Indeed, for many of those investors who lean towards global diversification, it has been a challenging time. Those asset segments that are typically added to a mix of U.S. stocks and bonds either to enhance return potential or decrease overall portfolio volatility – such as high yield, emerging market equities, global infrastructure and commodities – have broadly failed to accomplish either of those tasks. The chart below shows how these “diversifiers” fared in 2015. On the face of it, not a pretty picture.

2015 calendar year returns

U.S. Stocks: Russell 3000® Index; U.S. Bonds: Barclays U.S. Aggregate Bond Index; High Yield: BoAML Global High Yield Index; EM Equities: MSCI Emerging Markets Index; Global Infrastructure: S&P Global Infrastructure Index; Commodities: Bloomberg Commodities Index

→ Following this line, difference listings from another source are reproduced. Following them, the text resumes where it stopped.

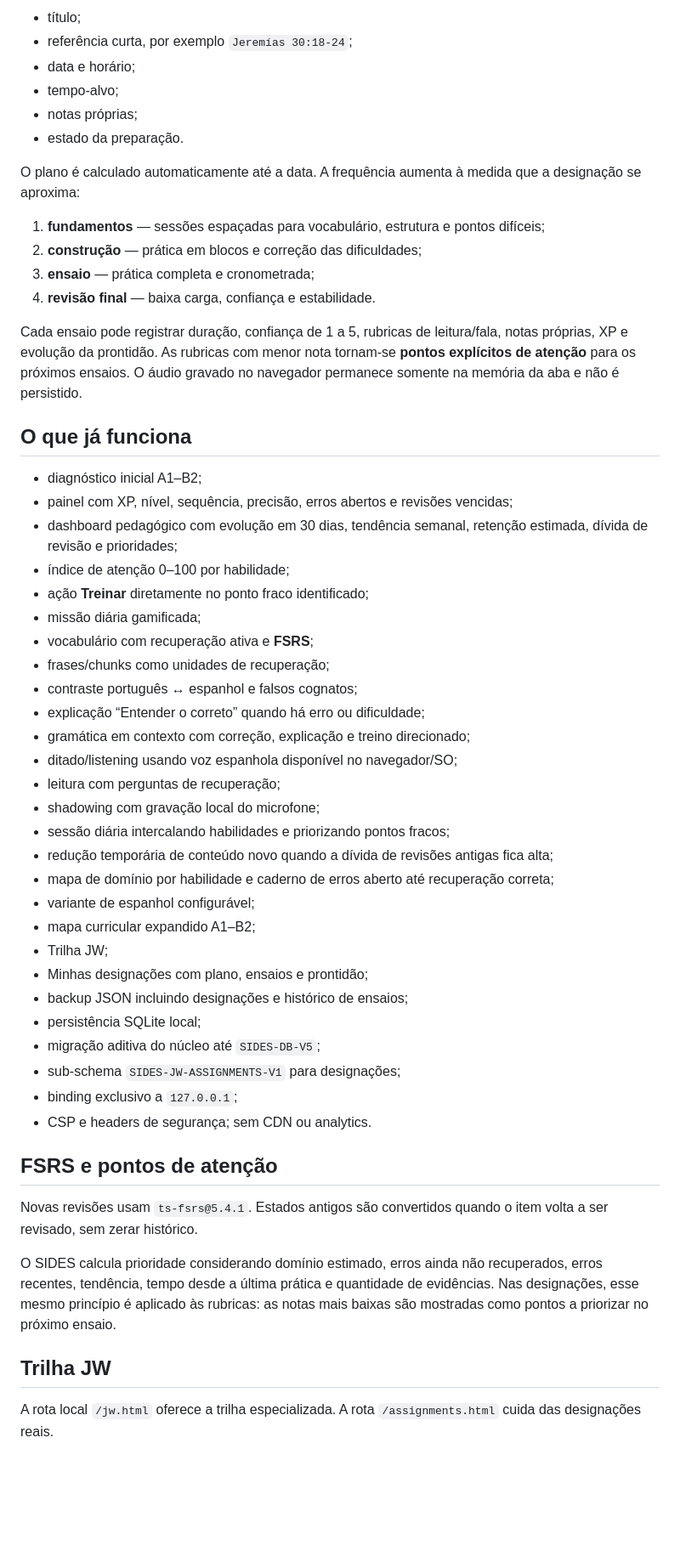
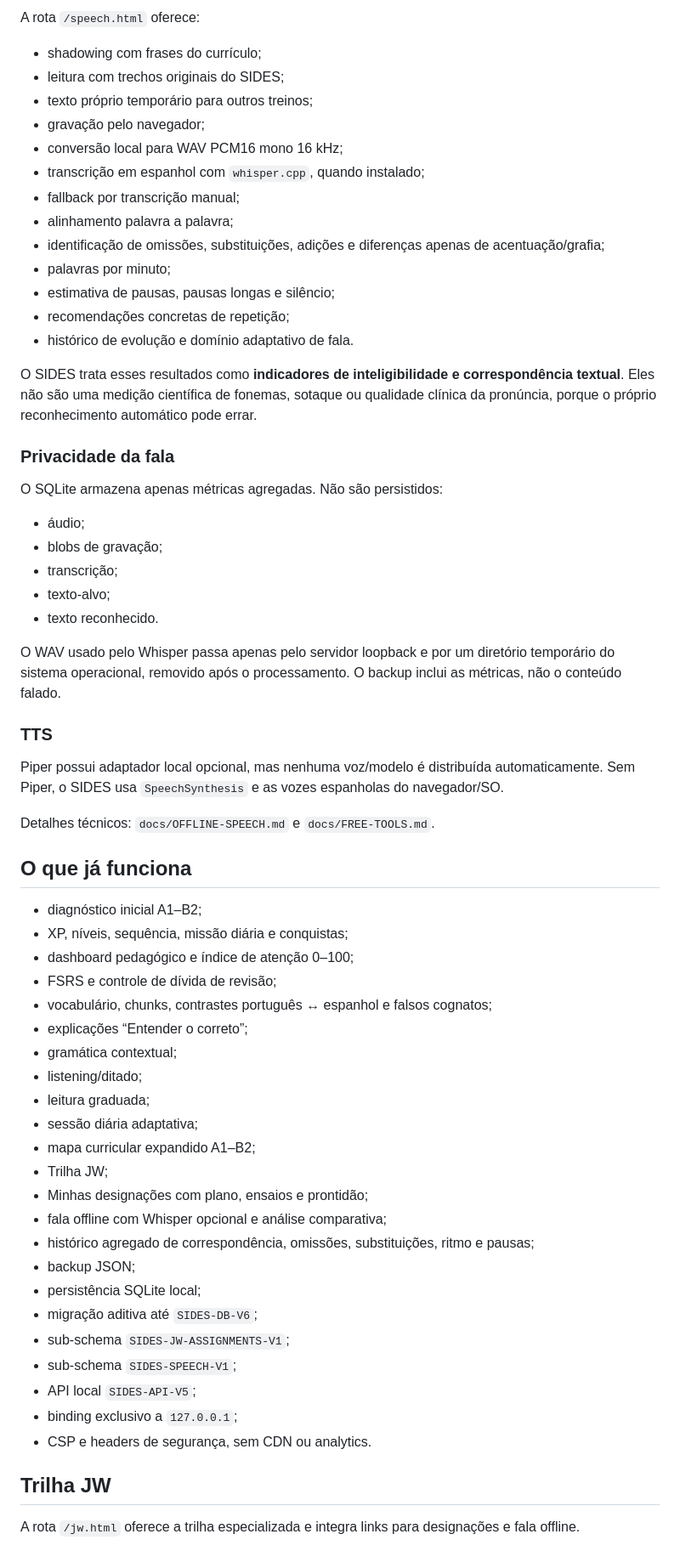
Before and after one commit to gustafsom/sides, a Markdown page: README.md, the part around one of its changes. Shown at 85% size. Rendered like a GitHub page; blank space fills up the shorter version.

Commit message:
docs(block7): document SIDES 0.7 offline speech

```diff
--- a/README.md
+++ b/README.md
@@ -67,57 +56,67 @@ Para cada designação o SIDES registra apenas dados do usuário:
 
-- título;
-- referência curta, por exemplo `Jeremías 30:18-24`;
-- data e horário;
-- tempo-alvo;
-- notas próprias;
-- estado da preparação.
+A rota `/speech.html` oferece:
 
-O plano é calculado automaticamente até a data. A frequência aumenta à medida que a designação se aproxima:
+- shadowing com frases do currículo;
+- leitura com trechos originais do SIDES;
+- texto próprio temporário para outros treinos;
+- gravação pelo navegador;
+- conversão local para WAV PCM16 mono 16 kHz;
+- transcrição em espanhol com `whisper.cpp`, quando instalado;
+- fallback por transcrição manual;
+- alinhamento palavra a palavra;
+- identificação de omissões, substituições, adições e diferenças apenas de acentuação/grafia;
+- palavras por minuto;
+- estimativa de pausas, pausas longas e silêncio;
+- recomendações concretas de repetição;
+- histórico de evolução e domínio adaptativo de fala.
 
-1. **fundamentos** — sessões espaçadas para vocabulário, estrutura e pontos difíceis;
-2. **construção** — prática em blocos e correção das dificuldades;
-3. **ensaio** — prática completa e cronometrada;
-4. **revisão final** — baixa carga, confiança e estabilidade.
+O SIDES trata esses resultados como **indicadores de inteligibilidade e correspondência textual**. Eles não são uma medição científica de fonemas, sotaque ou qualidade clínica da pronúncia, porque o próprio reconhecimento automático pode errar.
 
-Cada ensaio pode registrar duração, confiança de 1 a 5, rubricas de leitura/fala, notas próprias, XP e evolução da prontidão. As rubricas com menor nota tornam-se **pontos explícitos de atenção** para os próximos ensaios. O áudio gravado no navegador permanece somente na memória da aba e não é persistido.
+### Privacidade da fala
+
+O SQLite armazena apenas métricas agregadas. Não são persistidos:
+
+- áudio;
+- blobs de gravação;
+- transcrição;
+- texto-alvo;
+- texto reconhecido.
+
+O WAV usado pelo Whisper passa apenas pelo servidor loopback e por um diretório temporário do sistema operacional, removido após o processamento. O backup inclui as métricas, não o conteúdo falado.
+
+### TTS
+
+Piper possui adaptador local opcional, mas nenhuma voz/modelo é distribuída automaticamente. Sem Piper, o SIDES usa `SpeechSynthesis` e as vozes espanholas do navegador/SO.
+
+Detalhes técnicos: `docs/OFFLINE-SPEECH.md` e `docs/FREE-TOOLS.md`.
 
 ## O que já funciona
 
 - diagnóstico inicial A1–B2;
-- painel com XP, nível, sequência, precisão, erros abertos e revisões vencidas;
-- dashboard pedagógico com evolução em 30 dias, tendência semanal, retenção estimada, dívida de revisão e prioridades;
-- índice de atenção 0–100 por habilidade;
-- ação **Treinar** diretamente no ponto fraco identificado;
-- missão diária gamificada;
-- vocabulário com recuperação ativa e **FSRS**;
-- frases/chunks como unidades de recuperação;
-- contraste português ↔ espanhol e falsos cognatos;
-- explicação “Entender o correto” quando há erro ou dificuldade;
-- gramática em contexto com correção, explicação e treino direcionado;
-- ditado/listening usando voz espanhola disponível no navegador/SO;
-- leitura com perguntas de recuperação;
-- shadowing com gravação local do microfone;
-- sessão diária intercalando habilidades e priorizando pontos fracos;
-- redução temporária de conteúdo novo quando a dívida de revisões antigas fica alta;
-- mapa de domínio por habilidade e caderno de erros aberto até recuperação correta;
-- variante de espanhol configurável;
+- XP, níveis, sequência, missão diária e conquistas;
+- dashboard pedagógico e índice de atenção 0–100;
+- FSRS e controle de dívida de revisão;
+- vocabulário, chunks, contrastes português ↔ espanhol e falsos cognatos;
+- explicações “Entender o correto”;
+- gramática contextual;
+- listening/ditado;
+- leitura graduada;
+- sessão diária adaptativa;
 - mapa curricular expandido A1–B2;
 - Trilha JW;
 - Minhas designações com plano, ensaios e prontidão;
-- backup JSON incluindo designações e histórico de ensaios;
+- fala offline com Whisper opcional e análise comparativa;
+- histórico agregado de correspondência, omissões, substituições, ritmo e pausas;
+- backup JSON;
 - persistência SQLite local;
-- migração aditiva do núcleo até `SIDES-DB-V5`;
-- sub-schema `SIDES-JW-ASSIGNMENTS-V1` para designações;
+- migração aditiva até `SIDES-DB-V6`;
+- sub-schema `SIDES-JW-ASSIGNMENTS-V1`;
+- sub-schema `SIDES-SPEECH-V1`;
+- API local `SIDES-API-V5`;
 - binding exclusivo a `127.0.0.1`;
-- CSP e headers de segurança; sem CDN ou analytics.
-
-## FSRS e pontos de atenção
-
-Novas revisões usam `ts-fsrs@5.4.1`. Estados antigos são convertidos quando o item volta a ser revisado, sem zerar histórico.
-
-O SIDES calcula prioridade considerando domínio estimado, erros ainda não recuperados, erros recentes, tendência, tempo desde a última prática e quantidade de evidências. Nas designações, esse mesmo princípio é aplicado às rubricas: as notas mais baixas são mostradas como pontos a priorizar no próximo ensaio.
+- CSP e headers de segurança, sem CDN ou analytics.
 
 ## Trilha JW
 
-A rota local `/jw.html` oferece a trilha especializada. A rota `/assignments.html` cuida das designações reais.
+A rota `/jw.html` oferece a trilha especializada e integra links para designações e fala offline.
 
```
Also changed, not shown: other parts of README.md (+30 -39 lines).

In contrast, the first half of 2016 has been a welcome reprieve – and boost of confidence – for many of those investors who maintained their broad diversification discipline. Many of these asset segments have produced strong results against a backdrop of volatile equity markets.

2016 YTD Returns

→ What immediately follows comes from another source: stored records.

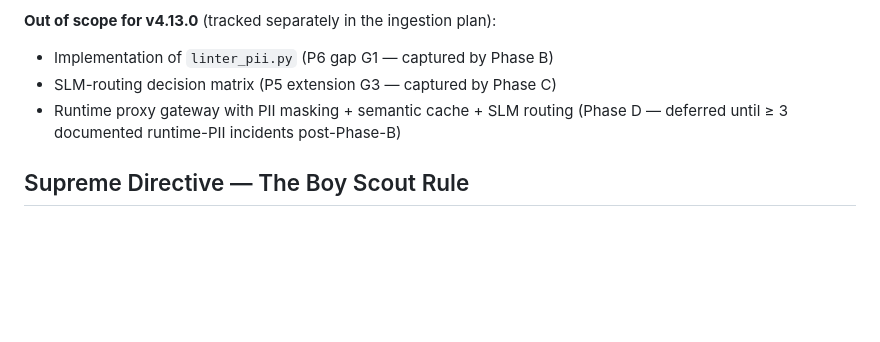
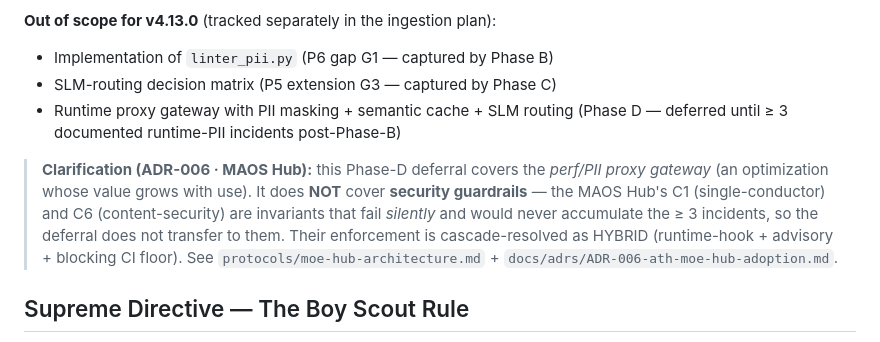
Before and after one commit to ekson73/multi-agent-os, a Markdown page: protocols/os3pd-manifesto.md, the part around the change. Drawn GitHub-style; blank space fills up the shorter version.

```diff
--- a/protocols/os3pd-manifesto.md
+++ b/protocols/os3pd-manifesto.md
@@ -34,6 +34,8 @@
 - Implementation of `linter_pii.py` (P6 gap G1 — captured by Phase B)
 - SLM-routing decision matrix (P5 extension G3 — captured by Phase C)
 - Runtime proxy gateway with PII masking + semantic cache + SLM routing (Phase D — deferred until ≥ 3 documented runtime-PII incidents post-Phase-B)
+
+> **Clarification (ADR-006 · MAOS Hub):** this Phase-D deferral covers the *perf/PII proxy gateway* (an optimization whose value grows with use). It does **NOT** cover **security guardrails** — the MAOS Hub's C1 (single-conductor) and C6 (content-security) are invariants that fail *silently* and would never accumulate the ≥ 3 incidents, so the deferral does not transfer to them. Their enforcement is cascade-resolved as HYBRID (runtime-hook + advisory + blocking CI floor). See `protocols/moe-hub-architecture.md` + `docs/adrs/ADR-006-ath-moe-hub-adoption.md`.
 
 ## Supreme Directive — The Boy Scout Rule
 
```
Also changed, not shown: protocols/moe-hub-architecture.md (+2 -2 lines).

U.S. Stocks: Russell 3000 Index; U.S. Bonds: Barclays Aggregate Bond Index; High Yield: BoA Merrill Lynch Global High Yield Index; EM Equities: MSCI Emerging Markets Index; Glbl Infrastructure: S&P Global Infrastructure Index; Commodities: Bloomberg Commodities Index

This sense of relief is particularly strong for those who invested in commodities – which have had a rough ride over the past five years. Not only did commodities (Bloomberg Commodities Index) drop almost -25% in 2015, but for the five years ending December 2015 commodities lost -13.5% per year. Much of that disappointing performance is due to the drop in energy prices as oil prices went from a high of $140 a barrel in 2008 to a recent low of below $30 per barrel in February 2016.

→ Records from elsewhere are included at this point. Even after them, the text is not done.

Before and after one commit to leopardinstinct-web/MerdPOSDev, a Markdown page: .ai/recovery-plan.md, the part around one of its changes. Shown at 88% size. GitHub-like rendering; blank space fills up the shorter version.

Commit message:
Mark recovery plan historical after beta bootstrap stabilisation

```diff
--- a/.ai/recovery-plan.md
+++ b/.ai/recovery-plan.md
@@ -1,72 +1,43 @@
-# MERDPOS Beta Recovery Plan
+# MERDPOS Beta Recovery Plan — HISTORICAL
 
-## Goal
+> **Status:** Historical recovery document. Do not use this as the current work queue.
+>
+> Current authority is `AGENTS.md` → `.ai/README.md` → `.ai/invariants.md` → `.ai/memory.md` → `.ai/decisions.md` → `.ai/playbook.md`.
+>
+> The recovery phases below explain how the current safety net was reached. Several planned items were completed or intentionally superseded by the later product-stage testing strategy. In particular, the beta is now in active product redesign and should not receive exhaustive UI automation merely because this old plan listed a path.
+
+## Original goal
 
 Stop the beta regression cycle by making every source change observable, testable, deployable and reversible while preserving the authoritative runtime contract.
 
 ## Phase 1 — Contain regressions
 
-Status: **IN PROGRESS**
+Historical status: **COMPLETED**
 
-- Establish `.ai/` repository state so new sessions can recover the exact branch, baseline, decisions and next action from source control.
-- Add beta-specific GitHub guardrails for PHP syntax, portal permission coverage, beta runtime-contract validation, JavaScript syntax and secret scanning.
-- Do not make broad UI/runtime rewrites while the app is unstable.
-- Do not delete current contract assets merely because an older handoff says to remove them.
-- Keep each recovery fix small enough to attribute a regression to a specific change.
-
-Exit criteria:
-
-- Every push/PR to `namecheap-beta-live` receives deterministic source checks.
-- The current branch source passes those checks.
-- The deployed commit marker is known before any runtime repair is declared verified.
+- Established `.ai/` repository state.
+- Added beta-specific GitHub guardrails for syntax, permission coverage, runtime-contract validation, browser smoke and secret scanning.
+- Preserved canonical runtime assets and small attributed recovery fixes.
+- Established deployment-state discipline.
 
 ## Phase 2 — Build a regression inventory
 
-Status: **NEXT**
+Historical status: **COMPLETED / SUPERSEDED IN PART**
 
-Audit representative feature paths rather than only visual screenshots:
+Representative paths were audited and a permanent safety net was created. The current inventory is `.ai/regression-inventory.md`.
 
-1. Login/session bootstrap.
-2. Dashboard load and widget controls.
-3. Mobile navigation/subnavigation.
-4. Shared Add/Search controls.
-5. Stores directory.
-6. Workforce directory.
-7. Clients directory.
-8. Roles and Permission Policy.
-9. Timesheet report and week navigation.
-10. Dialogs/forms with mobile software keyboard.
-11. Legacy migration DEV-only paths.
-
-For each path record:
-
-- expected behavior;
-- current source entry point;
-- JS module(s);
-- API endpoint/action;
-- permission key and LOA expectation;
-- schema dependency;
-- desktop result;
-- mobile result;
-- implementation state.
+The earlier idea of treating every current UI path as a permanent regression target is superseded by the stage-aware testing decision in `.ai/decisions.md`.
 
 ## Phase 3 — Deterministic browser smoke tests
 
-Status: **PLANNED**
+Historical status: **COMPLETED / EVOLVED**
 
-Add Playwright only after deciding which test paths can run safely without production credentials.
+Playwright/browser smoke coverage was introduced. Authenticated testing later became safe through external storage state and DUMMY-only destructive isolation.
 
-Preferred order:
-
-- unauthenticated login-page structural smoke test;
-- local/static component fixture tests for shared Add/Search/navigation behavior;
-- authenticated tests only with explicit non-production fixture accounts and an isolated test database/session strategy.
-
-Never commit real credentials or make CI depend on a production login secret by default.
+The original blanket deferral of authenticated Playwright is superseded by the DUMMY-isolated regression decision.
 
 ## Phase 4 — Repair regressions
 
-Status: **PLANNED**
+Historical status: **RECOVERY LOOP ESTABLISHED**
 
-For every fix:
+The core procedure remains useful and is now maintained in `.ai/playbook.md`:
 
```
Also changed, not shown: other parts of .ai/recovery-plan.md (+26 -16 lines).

That said, not all commodities fared as poorly as oil, though admittedly energy tends to be the highest profile sector amongst the commodity markets. As the chart demonstrates below, commodities is made up of much more than just energy/oil.

YTD through 6/30/2016. Bloomberg Commodity Index Total Return sectos. Energy: Natural Gas, WTI Crude Oil, Brent Crude Oil, Unleaded Gasoline, Heating Oil; Industrial Metals: Copper, Aluminum, Zinc, Nickel; Precious Metals: Gold, Silver; Grains: Corn, Soybeans, Wheat, Soybean Oil, Soy Meal, Kansas Wheat; Softs: Sugar, Coffee, Cotton; Livestock: Live Cattle, Lean Hogs. Indexes are unmanaged and cannot be invested in direction. Returns represent past performance, are not guarantee of future performance, and are not indicative of any specific investment.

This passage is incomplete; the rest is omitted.